- TASK TO COMPLETE: No pictures, nothing altered: return the data below.

##### DATASET CONTENT #####

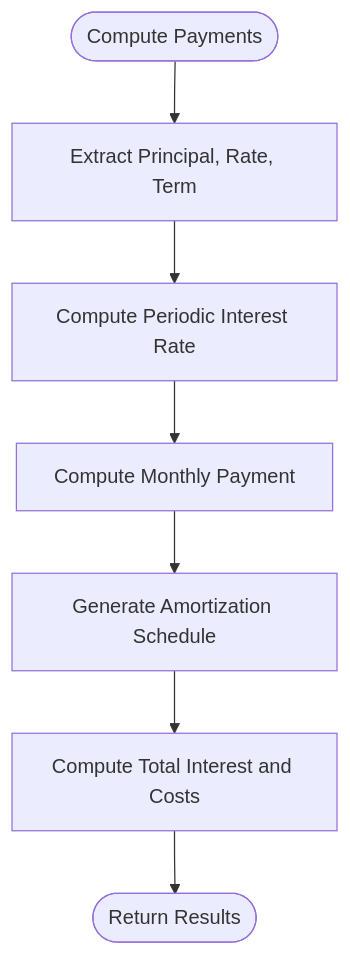
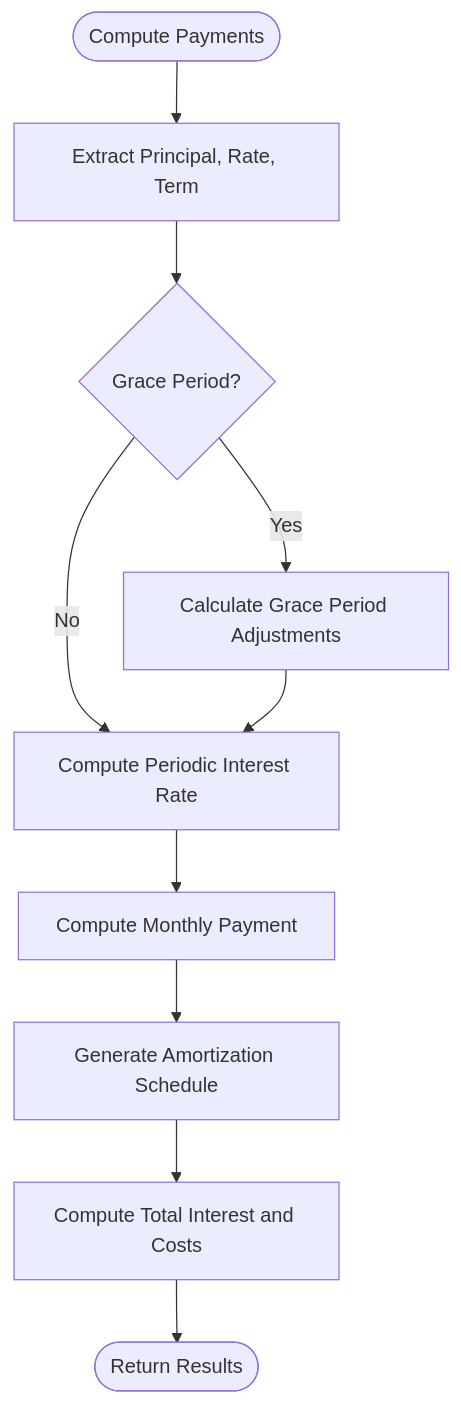
One commit to alibaba-hackathon-fsi/frontend-vaya changed diagram 11 of 13 in .qoder/repowiki/en/content/Loan Engine/Loan Engine.md. Above: the diagram before and after it, drawn with Mermaid. The commit also changed other lines of this file and 77 other files, not shown here.

````diff
--- a/.qoder/repowiki/en/content/Loan Engine/Loan Engine.md
+++ b/.qoder/repowiki/en/content/Loan Engine/Loan Engine.md
@@ -284,9 +458,12 @@
 ```mermaid
 flowchart TD
 Start(["Compute Payments"]) --> Params["Extract Principal, Rate, Term"]
-Params --> PeriodicRate["Compute Periodic Interest Rate"]
+Params --> GraceCheck{"Grace Period?"}
+GraceCheck --> |Yes| GraceCalc["Calculate Grace Period Adjustments"]
+GraceCheck --> |No| PeriodicRate["Compute Periodic Interest Rate"]
+GraceCalc --> PeriodicRate
 PeriodicRate --> MonthlyPayment["Compute Monthly Payment"]
 MonthlyPayment --> Schedule["Generate Amortization Schedule"]
 Schedule --> Totals["Compute Total Interest and Costs"]
 Totals --> Return(["Return Results"])
 ```
````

#####

- ANSWER TO THE PROBLEM:
One commit to alibaba-hackathon-fsi/frontend-vaya changed diagram 11 of 13 in .qoder/repowiki/en/content/Loan Engine/Loan Engine.md. Above: the diagram before and after it, drawn with Mermaid. The commit also changed other lines of this file and 77 other files, not shown here.

````diff
--- a/.qoder/repowiki/en/content/Loan Engine/Loan Engine.md
+++ b/.qoder/repowiki/en/content/Loan Engine/Loan Engine.md
@@ -284,9 +458,12 @@
 ```mermaid
 flowchart TD
 Start(["Compute Payments"]) --> Params["Extract Principal, Rate, Term"]
-Params --> PeriodicRate["Compute Periodic Interest Rate"]
+Params --> GraceCheck{"Grace Period?"}
+GraceCheck --> |Yes| GraceCalc["Calculate Grace Period Adjustments"]
+GraceCheck --> |No| PeriodicRate["Compute Periodic Interest Rate"]
+GraceCalc --> PeriodicRate
 PeriodicRate --> MonthlyPayment["Compute Monthly Payment"]
 MonthlyPayment --> Schedule["Generate Amortization Schedule"]
 Schedule --> Totals["Compute Total Interest and Costs"]
 Totals --> Return(["Return Results"])
 ```
````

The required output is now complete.